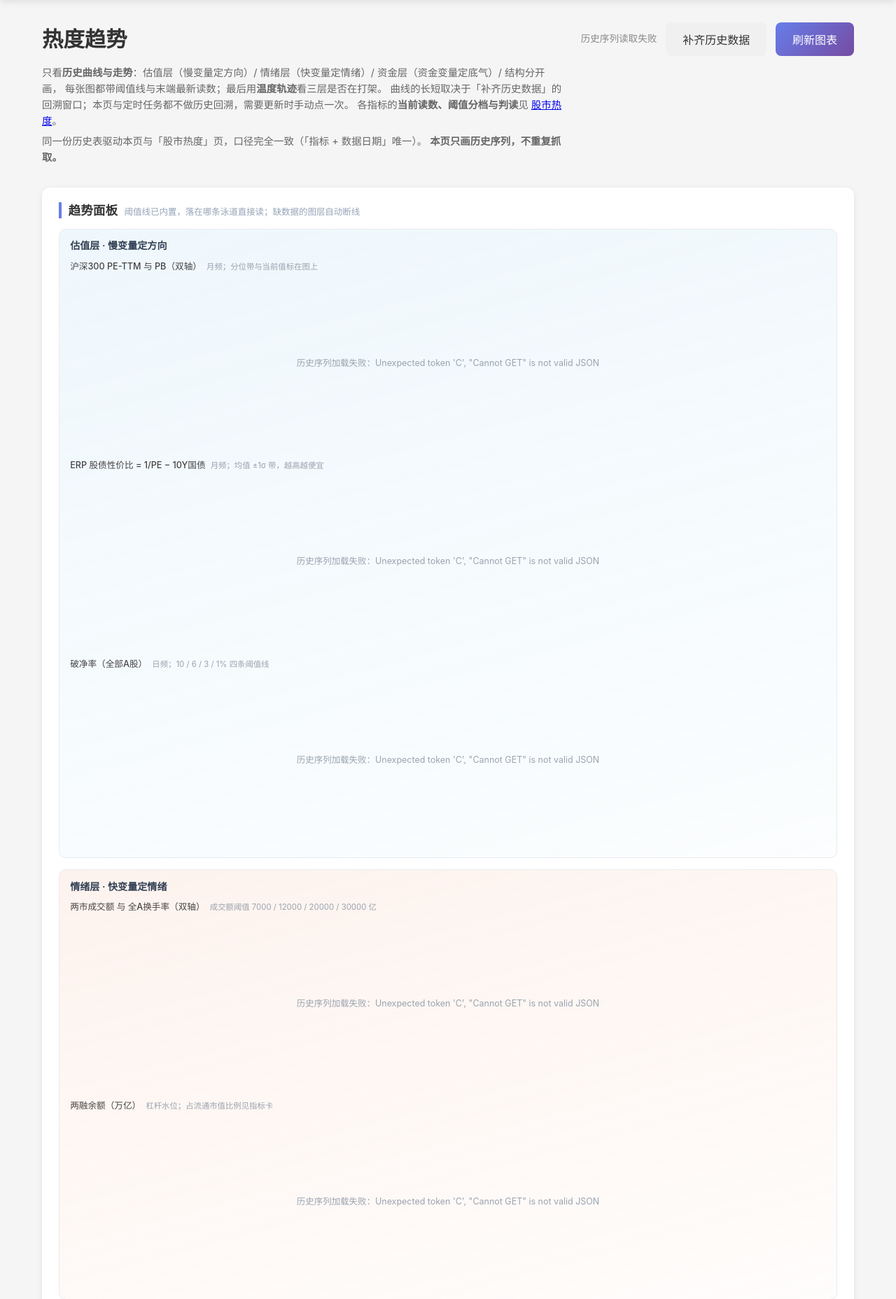
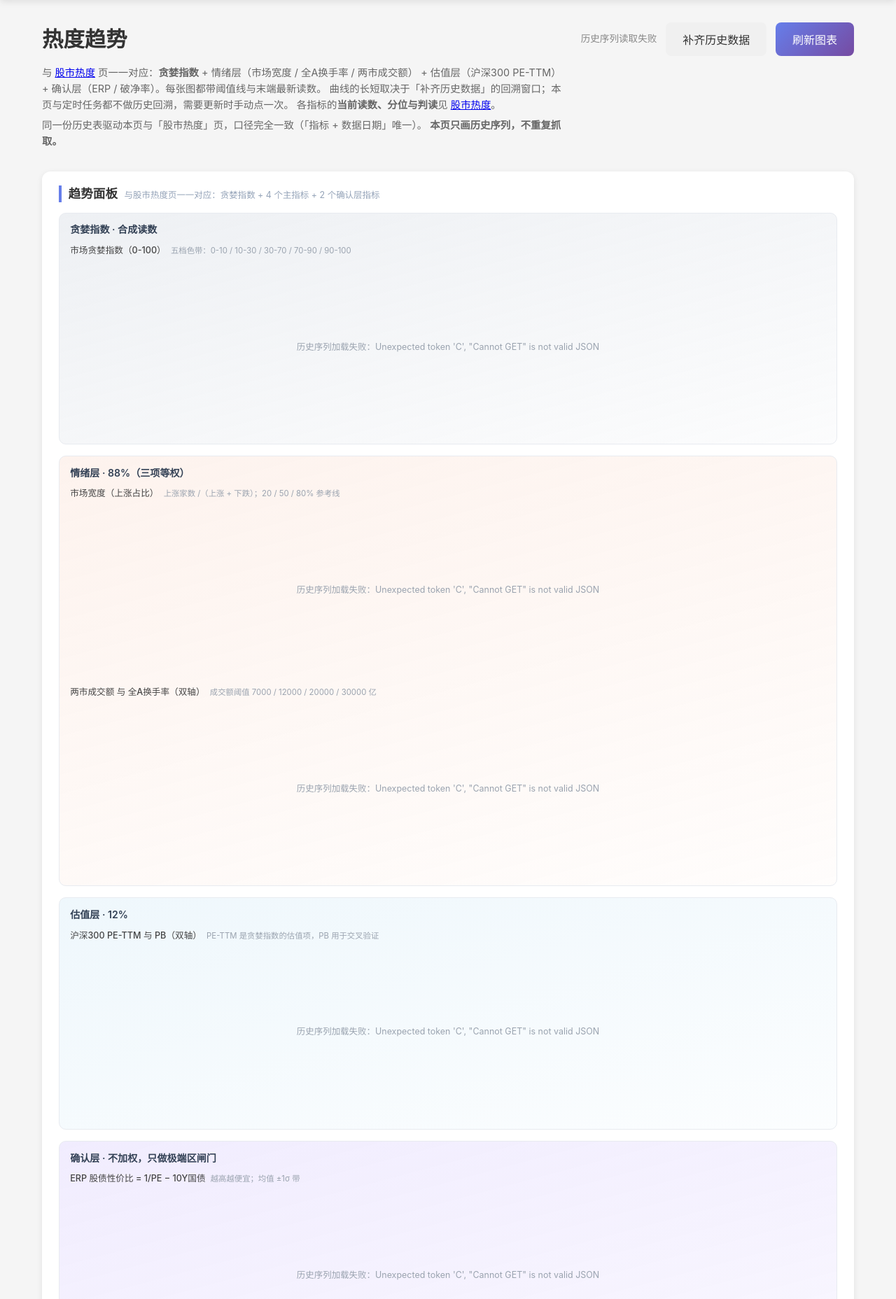
Before and after one commit to zhoulzhou/EventDrive, a Python web app: template app/templates/stock_trend.html in a window 1280 px wide. Shown: the part 80-1936 px from the top of the page at 70% size. Run offline with Jinja, Linux system fonts and the light colour scheme; the template is opened without the code that fills it, so the values that code supplies are empty.

Commit message:
趋势页与指标页一一对应：热度趋势改画贪婪指数六项，宏观趋势补部门结构

```diff
--- a/app/templates/macro_trend.html
+++ b/app/templates/macro_trend.html
@@ -11,7 +11,9 @@
     <div class="macro-header-text">
         <h1>宏观趋势</h1>
         <p class="form-hint">
-            只看<strong>历史曲线与走势</strong>：日度 / 月度 / 季度分开画，每个面板 = 主图 + 辅图 + 判读，最后用四象限定位全局。
+            与 <a href="/macro">宏观指标</a> 页一一对应：资金面（DR001 偏离 / R001−DR001 / 1Y AAA 存单）、
+            经济热度（PMI / 社融 / PPI）、部门结构（M1−M2 / 企业中长贷 / 住户中长贷 / 财政性存款），
+            每个面板 = 主图 + 辅图 + 判读，最后用四象限定位全局。
             阈值线与色带已内置，落在哪条泳道直接读；当前值、极值都标在图上。
             各指标的<strong>当前读数、阈值分档与组合解读</strong>见 <a href="/macro">宏观指标</a>。
         </p>
--- a/app/templates/stock_trend.html
+++ b/app/templates/stock_trend.html
@@ -1,6 +1,6 @@
 {% extends "base.html" %}
 
-{% block title %}热度趋势 - A股冷热三层温度计{% endblock %}
+{% block title %}热度趋势 - 市场贪婪指数{% endblock %}
 
 {% block head %}
 <link rel="stylesheet" href="/static/css/stock.css">
@@ -11,10 +11,10 @@
     <div class="st-header-text">
         <h1>热度趋势</h1>
         <p class="form-hint">
-            只看<strong>历史曲线与走势</strong>：估值层（慢变量定方向）/ 情绪层（快变量定情绪）/ 资金层（资金变量定底气）/ 结构分开画，
-            每张图都带阈值线与末端最新读数；最后用<strong>温度轨迹</strong>看三层是否在打架。
+            与 <a href="/stock-temp">股市热度</a> 页一一对应：<strong>贪婪指数</strong> + 情绪层（市场宽度 / 全A换手率 / 两市成交额）
+            + 估值层（沪深300 PE-TTM）+ 确认层（ERP / 破净率）。每张图都带阈值线与末端最新读数。
             曲线的长短取决于「补齐历史数据」的回溯窗口；本页与定时任务都不做历史回溯，需要更新时手动点一次。
-            各指标的<strong>当前读数、阈值分档与判读</strong>见 <a href="/stock-temp">股市热度</a>。
+            各指标的<strong>当前读数、分位与判读</strong>见 <a href="/stock-temp">股市热度</a>。
         </p>
         <p class="form-hint st-src-line">
             同一份历史表驱动本页与「股市热度」页，口径完全一致（「指标 + 数据日期」唯一）。
--- a/app/utils/macro_refresh.py
+++ b/app/utils/macro_refresh.py
@@ -157,7 +157,6 @@ def backfill_history(
                 "months_daily": months_daily,
                 "months_monthly": months_monthly,
                 "tsf_limit": tsf_limit,
-                "er_limit": er_limit,
             },
         }
     finally:
--- a/static/css/macro.css
+++ b/static/css/macro.css
@@ -224,6 +224,7 @@
 .mp-liq { background: linear-gradient(165deg, rgba(139,200,234,0.16), rgba(139,200,234,0.04)); }
 .mp-credit { background: linear-gradient(165deg, rgba(228,212,143,0.20), rgba(228,212,143,0.04)); }
 .mp-heat { background: linear-gradient(165deg, rgba(244,179,147,0.18), rgba(244,179,147,0.04)); }
+.mp-dept { background: linear-gradient(165deg, rgba(157,123,255,0.16), rgba(157,123,255,0.04)); }
 .mp-card-head { display: flex; align-items: baseline; justify-content: space-between; gap: 0.6rem; margin-bottom: 0.55rem; }
 .mp-card-name { font-size: 0.95rem; font-weight: 600; color: #333; }
 .mp-card-freq { font-size: 0.72rem; color: #6b7280; }
--- a/static/js/stock_charts.js
+++ b/static/js/stock_charts.js
@@ -304,6 +304,68 @@ function drawTemp(tp) {
     if (el) el.textContent = tp.note || "";
 }
 
+/* ---------------- 贪婪指数 与 市场宽度 ---------------- */
+const GREED_BANDS = [
+    { lo: 0, hi: 10, name: "极端恐慌", color: "#5B8FC7" },
+    { lo: 10, hi: 30, name: "恐慌", color: "#8BC8EA" },
+    { lo: 30, hi: 70, name: "中性", color: "#E4D48F" },
+    { lo: 70, hi: 90, name: "贪婪", color: "#F4B393" },
+    { lo: 90, hi: 100, name: "极端贪婪", color: "#EA6668" }
+];
+
+function drawGreed(bag) {
+    const rows = pts(bag.greed);
+    if (rows.length < 2) {
+        return chartEmpty("stGreed", "暂无贪婪指数历史（每日收盘后打卡），累积 2 个交易日以上再画");
+    }
+    const cats = rows.map(function (p) { return p[0]; });
+    mount("stGreed", {
+        grid: baseGrid(),
+        legend: legend(["市场贪婪指数"]),
+        tooltip: tipAxis(""),
+        xAxis: xAxis(cats),
+        yAxis: Object.assign(yAxis("0-100"), { min: 0, max: 100 }),
+        series: [lineSeries("市场贪婪指数", rows, CH.red, {
+            markArea: {
+                silent: true,
+                data: GREED_BANDS.map(function (z) {
+                    return [
+                        {
+                            yAxis: z.lo,
+                            itemStyle: { color: withAlpha(z.color, 0.16) },
+                            label: {
+                                show: true, position: "insideTopLeft", color: CH.slate,
+                                fontSize: 10, formatter: z.name
+                            }
+                        },
+                        { yAxis: z.hi }
+                    ];
+                })
+            },
+            markLine: thresholdLines([[90, "90 泡沫", CH.red], [70, "70", CH.orange],
+                [30, "30", CH.lime], [10, "10", CH.blue]], true),
+            markPoint: lastMark("市场贪婪指数", rows, CH.red, 1, "")
+        })]
+    });
+}
+
+function drawBreadth(bag) {
+    const rows = pts(bag.breadth);
+    if (!rows.length) return chartEmpty("stBreadth", "暂无市场宽度历史，需按日累积");
+    mount("stBreadth", {
+        grid: baseGrid(),
+        legend: legend(["市场宽度"]),
+        tooltip: tipAxis("%"),
+        xAxis: xAxis(rows.map(function (p) { return p[0]; })),
+        yAxis: Object.assign(yAxis("%"), { min: 0, max: 100 }),
+        series: [lineSeries("市场宽度", rows, CH.cyan, {
+            areaStyle: { color: withAlpha(CH.cyan, 0.12) },
+            markLine: thresholdLines([[80, "80% 普涨", CH.red], [50, "50%", CH.slate], [20, "20% 极冷", CH.blue]], true),
+            markPoint: lastMark("市场宽度", rows, CH.cyan, 2, "%")
+        })]
+    });
+}
+
 /* ---------------- 面板骨架（顺序即页面顺序） ---------------- */
 function fig(title, note, id) {
     return "<div class=\"st-fig\"><div class=\"st-fig-head\"><span class=\"st-fig-title\">" + escapeHtml(title)
@@ -313,31 +375,24 @@ function fig(title, note, id) {
 
 function panelHtml() {
     return "<section class=\"st-panel\">"
-        + "<h2 class=\"st-group-title\">趋势面板<span class=\"st-group-sub\">阈值线已内置，落在哪条泳道直接读；缺数据的图层自动断线</span></h2>"
-        + "<div class=\"st-fig-block st-f-valuation\">"
-        + "<div class=\"st-fig-block-head\">估值层 · 慢变量定方向</div>"
-        + fig("沪深300 PE-TTM 与 PB（双轴）", "月频；分位带与当前值标在图上", "stPE")
-        + fig("ERP 股债性价比 = 1/PE − 10Y国债", "月频；均值 ±1σ 带，越高越便宜", "stERP")
-        + fig("破净率（全部A股）", "日频；10 / 6 / 3 / 1% 四条阈值线", "stBelowNa")
+        + "<h2 class=\"st-group-title\">趋势面板<span class=\"st-group-sub\">与股市热度页一一对应：贪婪指数 + 4 个主指标 + 2 个确认层指标</span></h2>"
+        + "<div class=\"st-fig-block st-f-temp\">"
+        + "<div class=\"st-fig-block-head\">贪婪指数 · 合成读数</div>"
+        + fig("市场贪婪指数（0-100）", "五档色带：0-10 / 10-30 / 30-70 / 70-90 / 90-100", "stGreed")
         + "</div>"
         + "<div class=\"st-fig-block st-f-sentiment\">"
-        + "<div class=\"st-fig-block-head\">情绪层 · 快变量定情绪</div>"
+        + "<div class=\"st-fig-block-head\">情绪层 · 88%（三项等权）</div>"
+        + fig("市场宽度（上涨占比）", "上涨家数 /（上涨 + 下跌）；20 / 50 / 80% 参考线", "stBreadth")
         + fig("两市成交额 与 全A换手率（双轴）", "成交额阈值 7000 / 12000 / 20000 / 30000 亿", "stTurnover")
-        + fig("两融余额（万亿）", "杠杆水位；占流通市值比例见指标卡", "stMargin")
         + "</div>"
-        + "<div class=\"st-fig-block st-f-capital\">"
-        + "<div class=\"st-fig-block-head\">资金层 · 资金变量定底气</div>"
-        + fig("公募仓位 与 新基金发行（双轴）", "股票型基金仓位（周）+ 权益类新成立基金募集（月）", "stFund")
-        + fig("产业资本净增持（滚动30日，亿元）", "红柱=净增持 · 绿柱=净减持（A 股涨红跌绿惯例）", "stCapital")
+        + "<div class=\"st-fig-block st-f-valuation\">"
+        + "<div class=\"st-fig-block-head\">估值层 · 12%</div>"
+        + fig("沪深300 PE-TTM 与 PB（双轴）", "PE-TTM 是贪婪指数的估值项，PB 用于交叉验证", "stPE")
         + "</div>"
         + "<div class=\"st-fig-block st-f-structure\">"
-        + "<div class=\"st-fig-block-head\">结构 · 热度在哪个市场</div>"
-        + fig("科创50 vs 创业板 · 价格分位差", "月度；±20 / ±40pp 分化阈值线", "stStruct")
-        + "</div>"
-        + "<div class=\"st-fig-block st-f-temp\">"
-        + "<div class=\"st-fig-block-head\">温度轨迹 · 重建口径</div>"
-        + fig("三层温度 与 综合温度", "逐点滚动分位；三层齐备才给综合温度", "stTemp")
-        + "<div class=\"st-temp-note\" id=\"stTempNote\"></div>"
+        + "<div class=\"st-fig-block-head\">确认层 · 不加权，只做极端区闸门</div>"
+        + fig("ERP 股债性价比 = 1/PE − 10Y国债", "越高越便宜；均值 ±1σ 带", "stERP")
+        + fig("破净率（全部A股）", "10 / 6 / 3 / 1% 四条阈值线", "stBelowNa")
         + "</div></section>";
 }
 
@@ -346,27 +401,24 @@ function trendNotesHtml() {
     return "<section class=\"st-notes\">"
         + "<h2 class=\"st-group-title\">走势图怎么看</h2>"
         + "<div class=\"st-notes-grid\">"
-        + "<div class=\"st-note\"><h3>一、图里的三层结构</h3>"
+        + "<div class=\"st-note\"><h3>一、与股市热度页一一对应</h3>"
         + "<ul>"
-        + "<li><b>阈值线已内置</b>：成交额 7000 亿地量 / 2 万亿亢奋 / 3 万亿极端、两融与 ERP 的均值 ±1σ、破净率 10 / 6 / 3 / 1%、"
-        + "公募仓位 88%、产业资本 ±100 / −400 亿、结构分化 ±20 / ±40pp。落在线哪一侧，直接读状态。</li>"
-        + "<li><b>末端数值标签</b>在每条线最右侧单独一列，是「最新一个数据点」的读数（不是当前快照，含日期差）。</li>"
-        + "<li><b>缺数据的图层自动断线</b>——某一层在早期没有数据，曲线就从有数据那天开始画，不做插补。</li>"
-        + "<li>红涨绿跌按 A 股惯例：温度计与状态热=红橙、冷=蓝绿；产业资本红柱=净增持、绿柱=净减持。</li>"
+        + "<li><b>贪婪指数</b>：0-100 合成读数，五档色带与热度页的状态标签一致。</li>"
+        + "<li><b>情绪层 88%</b>：市场宽度、全A换手率、两市成交额，三项等权各 1/3。</li>"
+        + "<li><b>估值层 12%</b>：沪深300 PE-TTM；PB 仅用于交叉验证，不参与加权。</li>"
+        + "<li><b>确认层</b>：ERP 与破净率，不加权，只用于深度恐慌 / 泡沫警示闸门。</li>"
         + "</ul></div>"
-        + "<div class=\"st-note\"><h3>二、先看背离，再看绝对水位</h3>"
+        + "<div class=\"st-note\"><h3>二、先看分位，再看绝对水位</h3>"
         + "<ul>"
-        + "<li>估值在低位（PE / PB 分位低、ERP 高、破净率高位）而<b>资金层抬头</b>（ETF 份额增、产业资本净增持）= 底部特征。</li>"
-        + "<li>情绪层冲高（成交额 2 万亿+、换手率抬升）而<b>资金层不动</b>（公募仓位不增、两融不涨）= 虚火。</li>"
-        + "<li>两层打架时用<b>温度轨迹</b>图看分离度：三条线张口越大，越不该用单一维度下结论。</li>"
+        + "<li>分位取<b>全部可用历史</b>，即当前读数在历史序列里的位置。</li>"
+        + "<li>成交额放大而宽度极低 = 放量杀跌，读数会高估真实情绪，以宽度为准。</li>"
+        + "<li>ERP 高位 + 破净率高位 = 冷 + 便宜；此时贪婪 &lt; 20 会触发深度恐慌闸门。</li>"
         + "</ul></div>"
         + "<div class=\"st-note\"><h3>三、数据口径</h3>"
         + "<ul>"
-        + "<li><b>分位窗口</b>：月频近 120 个月、周频近 520 周、日频近 2500 个交易日；样本不足 12 期不给分位。</li>"
-        + "<li><b>日频历史靠逐日抓取</b>：成交额 / 换手率 / 市场宽度 / ETF份额 的曲线长短取决于回填窗口，"
-        + "「补齐历史数据」默认回溯最近 60 个交易日（约需 5 分钟），需要更新或补更长时再点一次（本页与定时任务都不做历史回溯）。</li>"
-        + "<li><b>温度轨迹</b>按逐点滚动分位重建，分位样本不足的指标退回按读数档位打分；三层齐备的月份才给综合温度。</li>"
-        + "<li><b>结构分化</b>用「价格分位」而非 PE 分位（科创50 上市时间较短，估值序列覆盖不足十年）。</li>"
+        + "<li><b>贪婪指数</b>每日收盘后打卡一次，曲线从开始记录那天画起。</li>"
+        + "<li><b>市场宽度</b>数据源只提供当日快照，历史只能按日累积。</li>"
+        + "<li>成交额 / 换手率 / PE / ERP / 破净率可用「补齐历史数据」回溯。</li>"
         + "<li>本页只做数据与阈值呈现，<b>不构成任何投资建议</b>。</li>"
         + "</ul></div>"
         + "</div></section>";
@@ -375,13 +427,12 @@ function trendNotesHtml() {
 /* ---------------- 加载与绘制 ---------------- */
 function drawCharts(d) {
     const bag = d.series || {};
-    drawPE(bag); drawERP(bag); drawBelowNa(bag); drawTurnover(bag);
-    drawMargin(bag); drawFund(bag); drawCapital(bag); drawStruct(bag);
-    drawTemp(d.temperature || {});
+    drawGreed(bag); drawBreadth(bag); drawTurnover(bag);
+    drawPE(bag); drawERP(bag); drawBelowNa(bag);
     Object.keys(chartReg).forEach(function (k) { if (chartReg[k]) chartReg[k].resize(); });
 }
 
-const CHART_IDS = ["stPE", "stERP", "stBelowNa", "stTurnover", "stMargin", "stFund", "stCapital", "stStruct", "stTemp"];
+const CHART_IDS = ["stGreed", "stBreadth", "stTurnover", "stPE", "stERP", "stBelowNa"];
 
 async function loadSeries(force) {
     if (seriesCache && !force) { drawCharts(seriesCache); setTrendMeta(seriesCache, false); return; }
```
Also changed, not shown: app/utils/macro_backfill.py (+39 -1 lines), app/utils/pbc_data.py (+53 -0 lines), static/js/macro_charts.js (+39 -3 lines).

+ + +

• Exercise: Work out how many lines in this data contain "strong". Only that number should be given.

• Solution to the exercise: 7